So, after a bit of pressure being put on, Invest NI have found a work around and are now able to offer de minimus grants where grant funding is £100k or less.. While there seems to be an awareness of this now with Invest NI staff, make sure you ask that the grant be awarded in this way. You should still make sure that the combined grant, plus all other grants in the past two years and the tax relief don’t push you over the de minimus limits.

2. Can your R&D spend be broken down into separate projects?

It is actually possible to claim under both the SME scheme and the Large Company scheme. If a company is carrying out a number of R&D projects, any that receive grants are relieved under the Large Company scheme whilst those that do not receive government assistance are able to remain under the remit of the SME scheme.

Say for example your business is researching a new medical vaccine and it receives a proof of concept grant in relation to a piece of new equipment that is being designed to administer the vaccine. This piece of equipment is separately identifiable from the vaccine and, has its own research activities and development activities. The grant was also given specifically in relation to this equipment. So it would be treated as a separate project for R&D tax credits and, due to being in receipt of the grant would receive tax relief under the Large Company scheme. This divisibility also protects the rest of the R&D project and ensures that it can still receive the 225% relief on its spend.

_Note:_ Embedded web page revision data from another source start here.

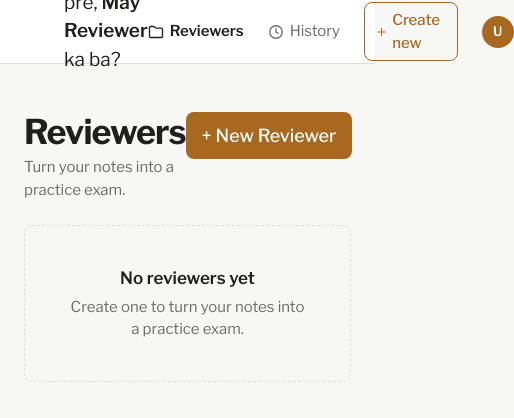
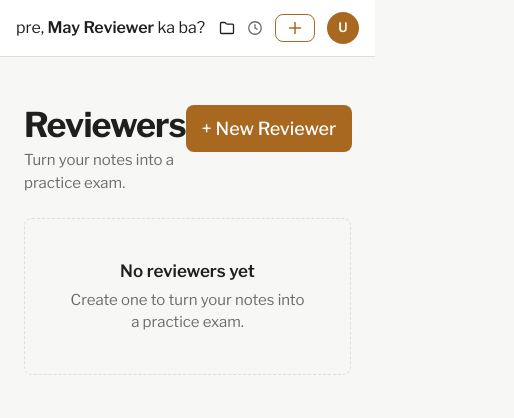
Before and after one commit to yuriolvrs/mayreviewer, a Next.js app: page / in a window 390 px wide. Shown: the top 418 px of the page, 514 px wide, since content can reach past the window. Built offline with nearby package versions, Linux system fonts and the light colour scheme.

Commit message:
Add typed viewport config to root layout
Import `Viewport` from Next.js and define a `viewport` export in `app/layout.tsx` with `width: "device-width"` and `initialScale: 1`. This adopts the framework’s typed viewport metadata pattern alongside existing page metadata.

```diff
--- a/app/components/Navbar.tsx
+++ b/app/components/Navbar.tsx
@@ -52,42 +52,42 @@ export default function Navbar() {
   const historyActive = pathname.startsWith("/history");
 
   return (
-    <header className="flex h-16 shrink-0 items-center justify-between border-b border-border bg-surface pl-16 pr-16">
-      <Link href="/" className="text-[19px] hover:opacity-70">
+    <header className="flex h-auto shrink-0 flex-wrap items-center justify-between gap-y-3 border-b border-border bg-surface px-4 py-3 md:h-16 md:flex-nowrap md:px-16 md:py-0">
+      <Link href="/" className="text-[16px] hover:opacity-70 md:text-[19px]">
         <span className="font-normal text-text-primary">pre, </span>
         <span className="font-semibold text-text-primary">May Reviewer</span>
         <span className="font-normal text-text-primary"> ka ba?</span>
       </Link>
 
-      <nav className="flex items-center gap-6">
+      <nav className="flex flex-wrap items-center gap-3 md:gap-6">
         <Link
           href="/"
-          className={`flex items-center gap-1.5 text-[15px] ${
+          className={`flex items-center gap-1.5 text-[14px] md:text-[15px] ${
             reviewersActive
               ? "font-semibold text-text-primary"
               : "text-text-secondary hover:text-text-primary"
           }`}
         >
           <FolderIcon />
-          Reviewers
+          <span className="hidden sm:inline">Reviewers</span>
         </Link>
         <Link
           href="/history"
-          className={`flex items-center gap-1.5 text-[15px] ${
+          className={`flex items-center gap-1.5 text-[14px] md:text-[15px] ${
             historyActive
               ? "font-semibold text-text-primary"
               : "text-text-secondary hover:text-text-primary"
           }`}
         >
           <ClockIcon />
-          History
+          <span className="hidden sm:inline">History</span>
         </Link>
         <Link
           href="/reviewer/new"
-          className="flex items-center gap-1.5 rounded-lg border border-accent px-3 py-1.5 text-[15px] font-medium text-accent hover:bg-accent-subtle"
+          className="flex items-center gap-1.5 rounded-lg border border-accent px-3 py-1.5 text-[14px] font-medium text-accent hover:bg-accent-subtle md:text-[15px]"
         >
           <PlusIcon />
-          Create new
+          <span className="hidden sm:inline">Create new</span>
         </Link>
 
         <div className="relative" ref={menuRef}>
--- a/app/layout.tsx
+++ b/app/layout.tsx
@@ -1,4 +1,4 @@
-import type { Metadata } from "next";
+import type { Metadata, Viewport } from "next";
 import { Libre_Franklin, Space_Mono } from "next/font/google";
 import Navbar from "@/app/components/Navbar";
 import "./globals.css";
@@ -19,6 +19,11 @@ export const metadata: Metadata = {
   description: "Turn your notes into a practice exam that matches your professor's question style.",
 };
 
+export const viewport: Viewport = {
+  width: "device-width",
+  initialScale: 1,
+};
+
 export default function RootLayout({ children }: LayoutProps<"/">) {
   return (
     <html
```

3. Reject the grant. Seriously.

This seems somewhat counter intuitive but, depending on your total R&D spend, it may be better for you to reject or not seek grant funding. This comes down to the differential in the SME and Large Company scheme uplift rates (125% – 30% = 95%) multiplied by the rate of Corporation Tax (usually 20%). So, if your total R&D spend times 19% (95% x 20%) is greater than the grant amount – you’re worse off I’m afraid.

Now, this is a purely mathematical and pragmatic view of things. Naturally there are other factors to consider with grant funding. The main one being, R&D is expensive and suppliers do not accept magic buttons or well wishes in lieu of payment so if you need the cash – take the grant! Remember also that tax relief will only actually materialise if you, one day, make a profit. Grants funding can also be more valuable than potential tax relief from the point of view that it may come with some professional advice, a chance at further grant funding or an introduction to potential equity investors.

Conclusion

So, whilst the R&D scheme is a pretty generous tax relief, SME needs to be careful not to fall in to the trap of excluding themselves from claiming the the maximum relief possible under the SME scheme. Remember also that grants are a taxable income stream themselves. So not only might they reduced you R&D uplift, but the may in fact cancel out the uplift that you do qualify for.

As with everything in business, consider the wider context when deciding on issues of tax planning and fundraising. Never undertake a transaction solely to gain a tax benefit. Weight up all the factors, including tax, and then see what’s best for you and your business.